#10

Susan,

You can also try to add pinches of Boric acid before you pour the
metal and small amounst of borax before you melt. This should
prevent oxidative porosity.


#11
  1. I was really surprised to learn that Stuller uses very small
    amounts of zinc in their 18K Pd rolling alloy! I wonder why they
    would do that. I make my own Pd white gold and just use pd, silver,
    and copper. It rolls out fine and is very pleasant to work with.

  2. I think a major cause of faulty ingots is using a metal mold
    which is not hot enough. If you are alloying small amounts, I have
    found it much better to carve out an ingot shape in a charcoal block
    (get the longer-life kind) and pour straight into it! No problem
    with heating the mold, no problem with sticking, and it gives you a
    reducing atmosphere. I find that using a mini torch with a melting
    tip on oxy-acetylene causes no damage at all to the charcoal block
    ingot mold after many pourings…

Janet in Jerusalem


#12

Dear Binod,

Please document you process as this will help in giving you a
solution along with the pictures.

Umesh


#13
1. I was really surprised to learn that Stuller uses very small
amounts of zinc in their 18K Pd rolling alloy! I wonder why they
would do that. I make my own Pd white gold and just use pd,
silver, and copper. It rolls out fine and is very pleasant to work
with. 

I make my own 14k Pd white and the zinc helps with several aspects
of making a good rolling alloy even though it is more important in
casting alloys. Here is an excellent paper on alloying elements for
gold alloys and what they do good and bad in the alloy.

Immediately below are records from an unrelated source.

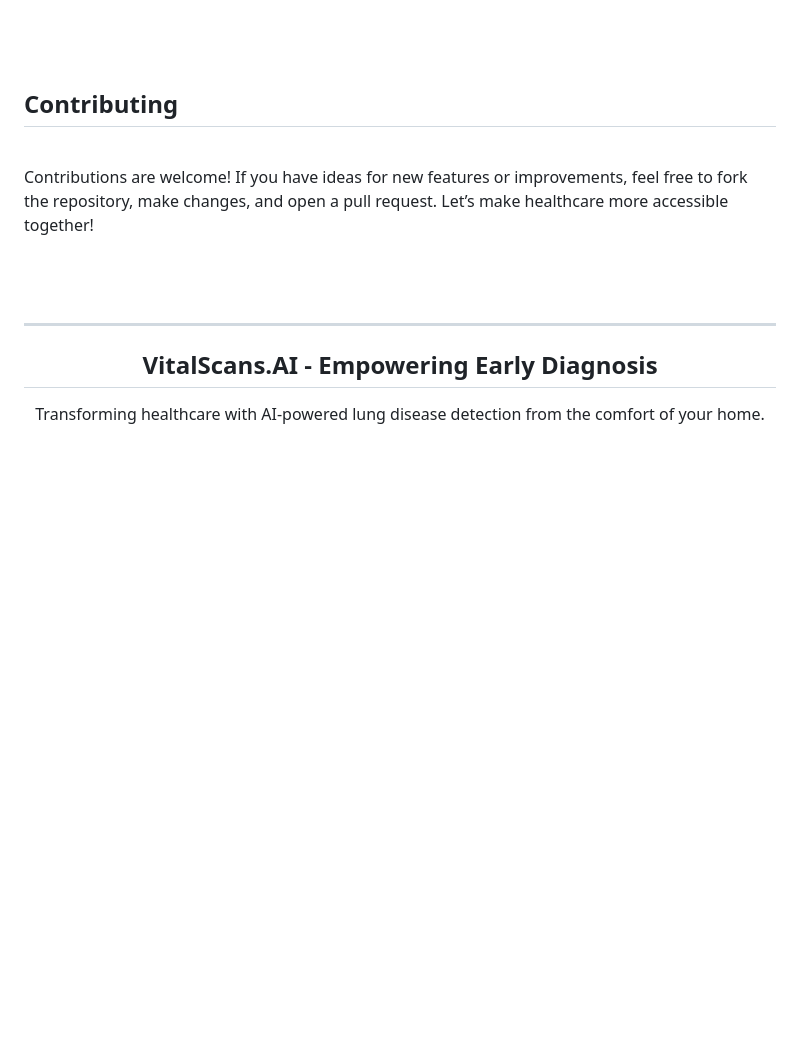
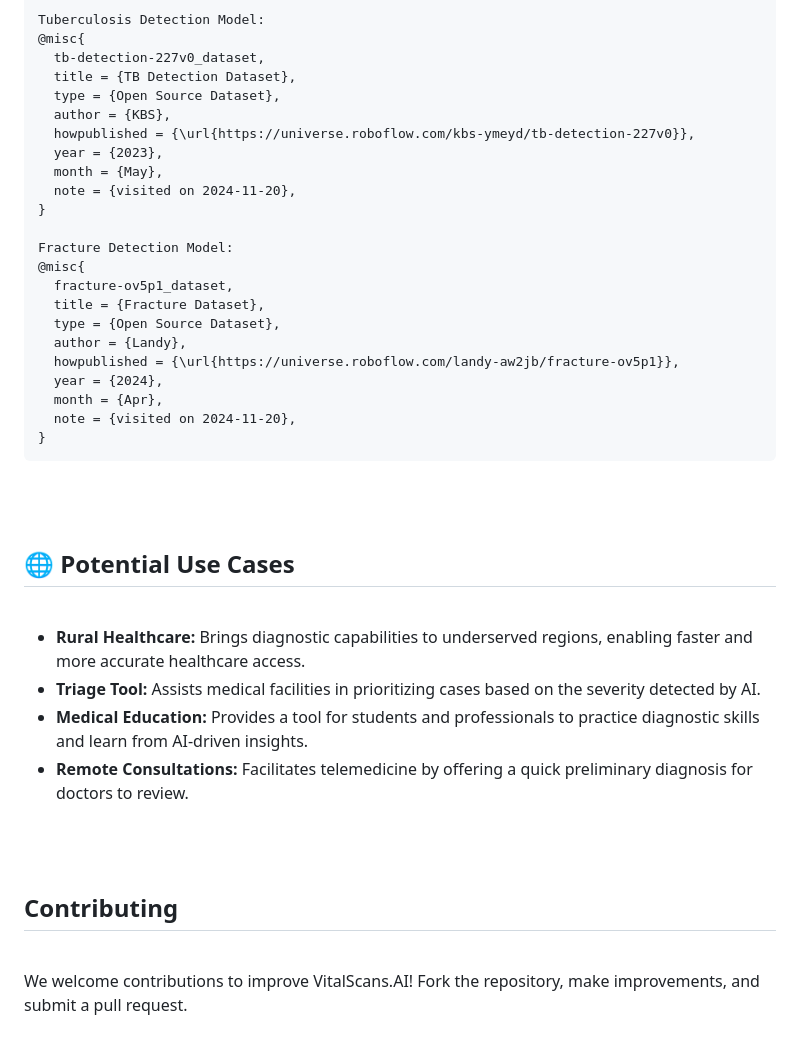
Before and after one commit to BENi-Aditya/VitalScans.AI, a Markdown page: README.md, the part around one of its changes. Rendered like a GitHub page; blank space fills up the shorter version.

```diff
--- a/README.md
+++ b/README.md
@@ -106,3 +123,39 @@
+Tuberculosis Detection Model:
+@misc{
+  tb-detection-227v0_dataset,
+  title = {TB Detection Dataset},
+  type = {Open Source Dataset},
+  author = {KBS},
+  howpublished = {\url{https://universe.roboflow.com/kbs-ymeyd/tb-detection-227v0}},
+  year = {2023},
+  month = {May},
+  note = {visited on 2024-11-20},
+}
+
+Fracture Detection Model:
+@misc{
+  fracture-ov5p1_dataset,
+  title = {Fracture Dataset},
+  type = {Open Source Dataset},
+  author = {Landy},
+  howpublished = {\url{https://universe.roboflow.com/landy-aw2jb/fracture-ov5p1}},
+  year = {2024},
+  month = {Apr},
+  note = {visited on 2024-11-20},
+}
+</code></pre>
+
+<br><br>
+
+<h2 style="color: #f39c12; text-align: center; margin-top: 20px;">🌐 Potential Use Cases</h2>
+
+<br>
+
+<ul style="font-size: 1.1em; text-align: center;">
+    <li><strong>Rural Healthcare:</strong> Brings diagnostic capabilities to underserved regions, enabling faster and more accurate healthcare access.</li>
+    <li><strong>Triage Tool:</strong> Assists medical facilities in prioritizing cases based on the severity detected by AI.</li>
+    <li><strong>Medical Education:</strong> Provides a tool for students and professionals to practice diagnostic skills and learn from AI-driven insights.</li>
+    <li><strong>Remote Consultations:</strong> Facilitates telemedicine by offering a quick preliminary diagnosis for doctors to review.</li>
 </ul>
 
 <br><br>
@@ -111,13 +164,4 @@
 
 <br>
 
-<p style="font-size: 1.1em; text-align: center;">Contributions are welcome! If you have ideas for new features or improvements, feel free to fork the repository, make changes, and open a pull request. Let’s make healthcare more accessible together!</p>
-
-<br><br>
-
----
-
-<div align="center">
-  <h2>VitalScans.AI - Empowering Early Diagnosis</h2>
-  <p>Transforming healthcare with AI-powered lung disease detection from the comfort of your home.</p>
-</div>
+<p style="font-size: 1.1em; text-align: center;">We welcome contributions to improve VitalScans.AI! Fork the repository, make improvements, and submit a pull request.</p>
```
Also changed, not shown: other parts of README.md (+67 -50 lines).
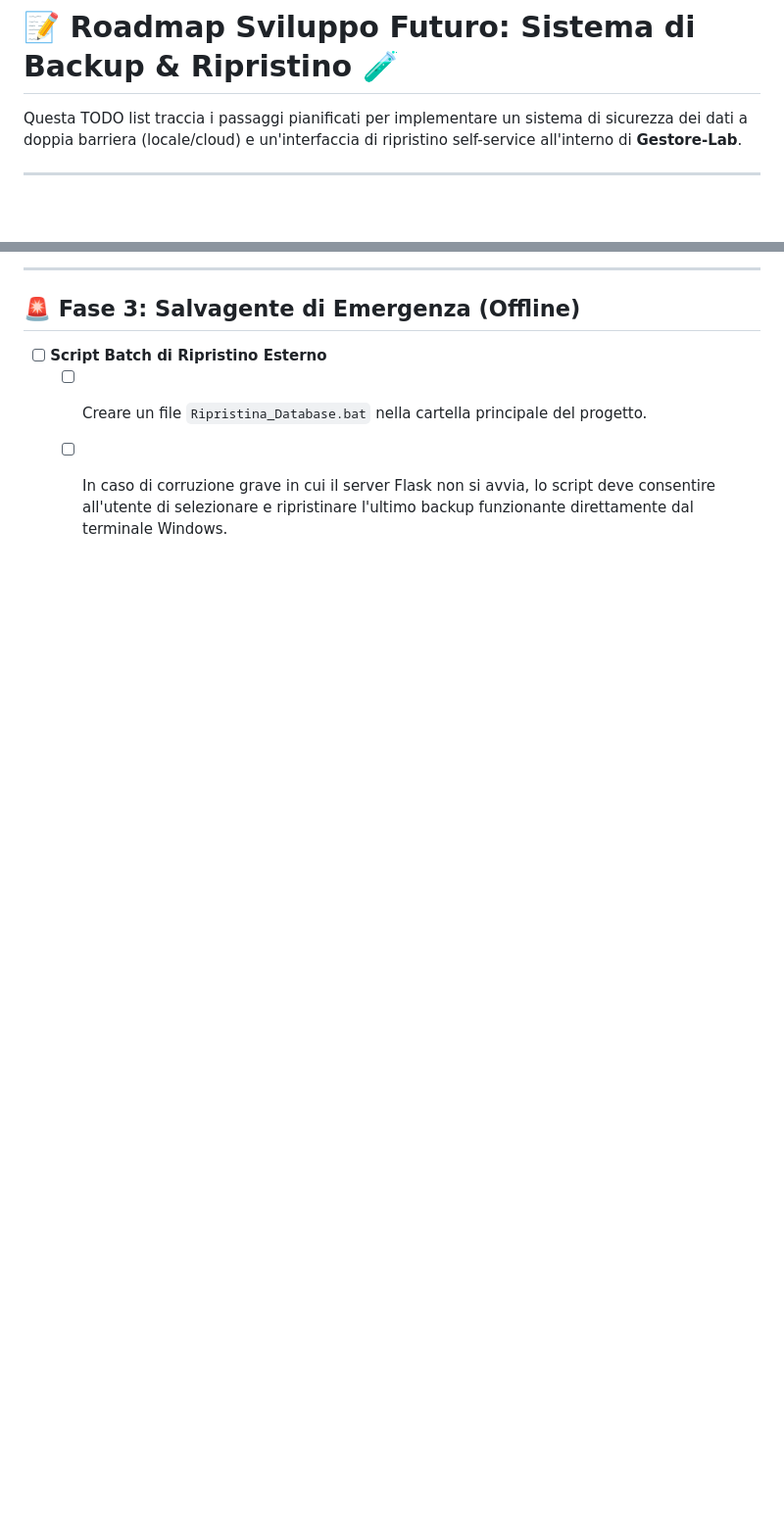
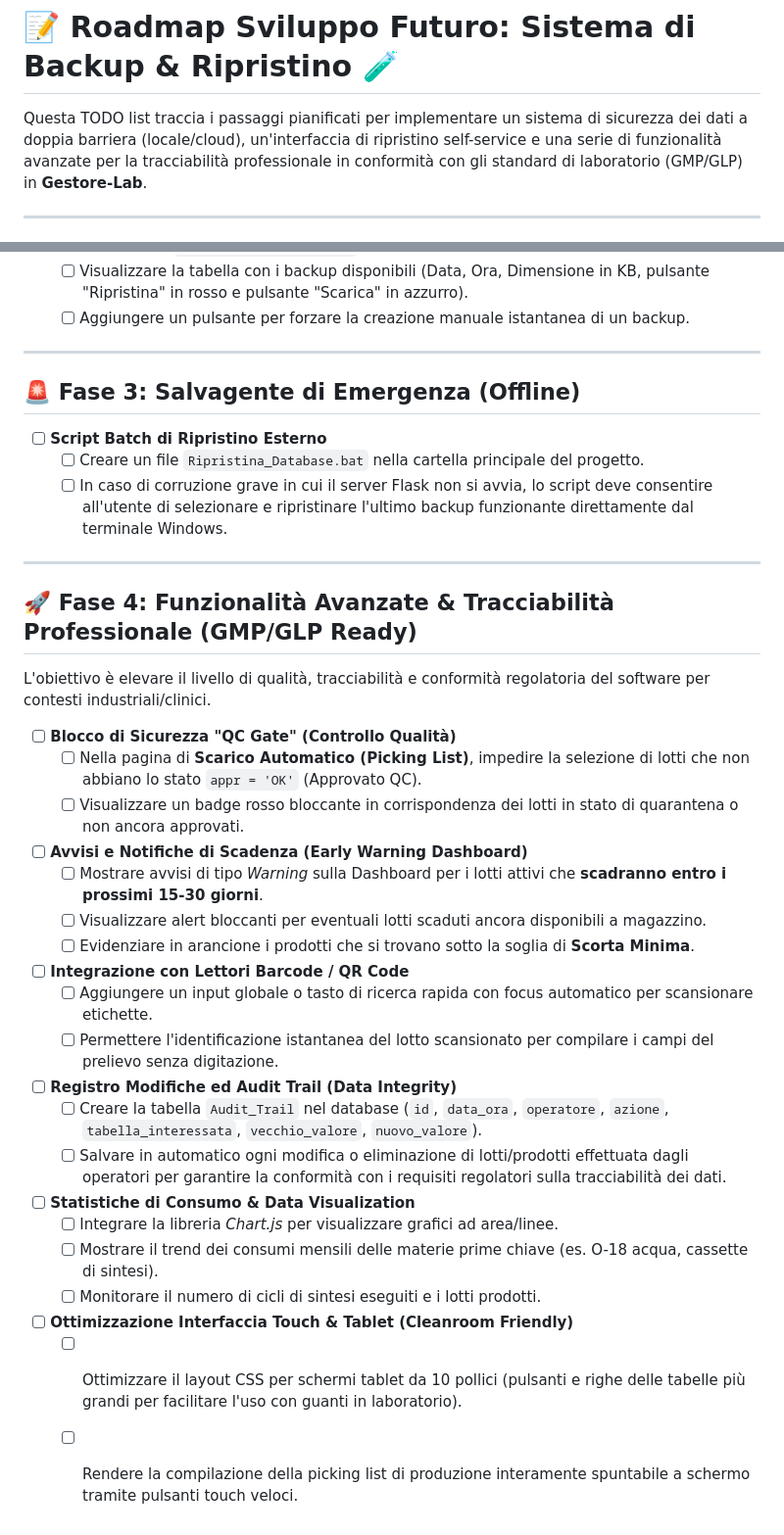
Before and after one commit to N1ck219/Gestore-Lab, a Markdown page: TODO.md, 2 parts joined by grey strips. Shown at 98% size. Drawn GitHub-style; blank space fills up the shorter version.

Commit message:
docs: expand development TODO with GMP/GLP advanced features and traceability roadmap

```diff
--- a/TODO.md
+++ b/TODO.md
@@ -1,6 +1,6 @@
 # 📝 Roadmap Sviluppo Futuro: Sistema di Backup & Ripristino 🧪
 
-Questa TODO list traccia i passaggi pianificati per implementare un sistema di sicurezza dei dati a doppia barriera (locale/cloud) e un'interfaccia di ripristino self-service all'interno di **Gestore-Lab**.
+Questa TODO list traccia i passaggi pianificati per implementare un sistema di sicurezza dei dati a doppia barriera (locale/cloud), un'interfaccia di ripristino self-service e una serie di funzionalità avanzate per la tracciabilità professionale in conformità con gli standard di laboratorio (GMP/GLP) in **Gestore-Lab**.
 
 ---
 
@@ -45,3 +45,30 @@ L'obiettivo è consentire agli operatori del laboratorio di gestire ed effettuar
 *   [ ] **Script Batch di Ripristino Esterno**
     *   [ ] Creare un file `Ripristina_Database.bat` nella cartella principale del progetto.
     *   [ ] In caso di corruzione grave in cui il server Flask non si avvia, lo script deve consentire all'utente di selezionare e ripristinare l'ultimo backup funzionante direttamente dal terminale Windows.
+
+---
+
+## 🚀 Fase 4: Funzionalità Avanzate & Tracciabilità Professionale (GMP/GLP Ready)
+
+L'obiettivo è elevare il livello di qualità, tracciabilità e conformità regolatoria del software per contesti industriali/clinici.
+
+*   [ ] **Blocco di Sicurezza "QC Gate" (Controllo Qualità)**
+    *   [ ] Nella pagina di **Scarico Automatico (Picking List)**, impedire la selezione di lotti che non abbiano lo stato `appr = 'OK'` (Approvato QC).
+    *   [ ] Visualizzare un badge rosso bloccante in corrispondenza dei lotti in stato di quarantena o non ancora approvati.
+*   [ ] **Avvisi e Notifiche di Scadenza (Early Warning Dashboard)**
+    *   [ ] Mostrare avvisi di tipo *Warning* sulla Dashboard per i lotti attivi che **scadranno entro i prossimi 15-30 giorni**.
+    *   [ ] Visualizzare alert bloccanti per eventuali lotti scaduti ancora disponibili a magazzino.
+    *   [ ] Evidenziare in arancione i prodotti che si trovano sotto la soglia di **Scorta Minima**.
+*   [ ] **Integrazione con Lettori Barcode / QR Code**
+    *   [ ] Aggiungere un input globale o tasto di ricerca rapida con focus automatico per scansionare etichette.
+    *   [ ] Permettere l'identificazione istantanea del lotto scansionato per compilare i campi del prelievo senza digitazione.
+*   [ ] **Registro Modifiche ed Audit Trail (Data Integrity)**
+    *   [ ] Creare la tabella `Audit_Trail` nel database (`id`, `data_ora`, `operatore`, `azione`, `tabella_interessata`, `vecchio_valore`, `nuovo_valore`).
+    *   [ ] Salvare in automatico ogni modifica o eliminazione di lotti/prodotti effettuata dagli operatori per garantire la conformità con i requisiti regolatori sulla tracciabilità dei dati.
+*   [ ] **Statistiche di Consumo & Data Visualization**
+    *   [ ] Integrare la libreria *Chart.js* per visualizzare grafici ad area/linee.
+    *   [ ] Mostrare il trend dei consumi mensili delle materie prime chiave (es. O-18 acqua, cassette di sintesi).
+    *   [ ] Monitorare il numero di cicli di sintesi eseguiti e i lotti prodotti.
+*   [ ] **Ottimizzazione Interfaccia Touch & Tablet (Cleanroom Friendly)**
+    *   [ ] Ottimizzare il layout CSS per schermi tablet da 10 pollici (pulsanti e righe delle tabelle più grandi per facilitare l'uso con guanti in laboratorio).
+    *   [ ] Rendere la compilazione della picking list di produzione interamente spuntabile a schermo tramite pulsanti touch veloci.
```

Optimizing Gold Alloys For The Manufacturing Process


#14

I can recall during a casting course in Germany (Harbach) that the
teacher always added a small amount of pure zinc in a crucible (500gr
molten metal) .

It improved the fluidity quite a bit according to this older
knowledgable person.

Another advantage was that it toke care about excessive amount of
oxygen in the fluid metal.

It only toke a 1cm " of zinc being about 1mm thickness to get the
job done and a good stire with a carbon rod.

The piece of zinc immediately disappeared as it hitted the molten
metal.

I still don’t understand why the zinc doesn’t evaporate a soon as it
is untroduced to the molten metal but appearently it does the job.

I never encountered problems anymore with my castings following this
procedure.

That in addition to James Binion statement.

For whatever it’s worth it.


#15
Here is an excellent paper on alloying elements for gold alloys and
what they do good and bad in the alloy. Optimizing Gold Alloys For
The Manufacturing Process http://www.ganoksin.com/gnkurl/12k 

Thanks James. Interesting article. My concern is always the melting
point, as I usually use several alloys in the same piece.

Janet in Jerusalem


#16

Re Jo H.'s advice to forge on all sides then anneal prior to
rolling. Doesn’t the annealing ‘undo’ the molecular alinement you
achieve from forging? What does forging on all side accomplish?
Isthis advise also applicable to high carat gold? I’m never really
sure if I’m getting a benefit from forging before annealing. Thanks
to those who know these things for sharing their knowledge.

Leslie Chapman
Fortymile Gold


#17

Leslie- Well the technical answer to your question is “Heck if I
know”.

All I know is that my ingots don’t crack on the edges if I forge
first.

James Binnion should know the real metallurgical answer.

Have fun and make lots of jewelry.
Jo Haemer
timothywgreen.com


#18

Hello Leslie.

I had the same problem with my 18 carat palladium white gold. The
refiner told me palladium white gold is a very sensitive to oxygen
from the air or from an oxidising flame. It?s a palladium in the
metal that does it. You need to use a neutral flame and keep this
flame on the metal at all times so that the molten metal is not
exposed to the oxygen in the air. When you pour the metal play the
flame over the bar in the skillet to prevent the oxygen from coming
into contact with the metal.

I have done this for about a year now and my palladium white golds
roll like they have just come from the refiner’s. I have passed this
technique onto other jewellers I know and they have had the same
results.

This will only work if your metals are clean. Unfortunately if you
have impurities in your metals this technique won’t help.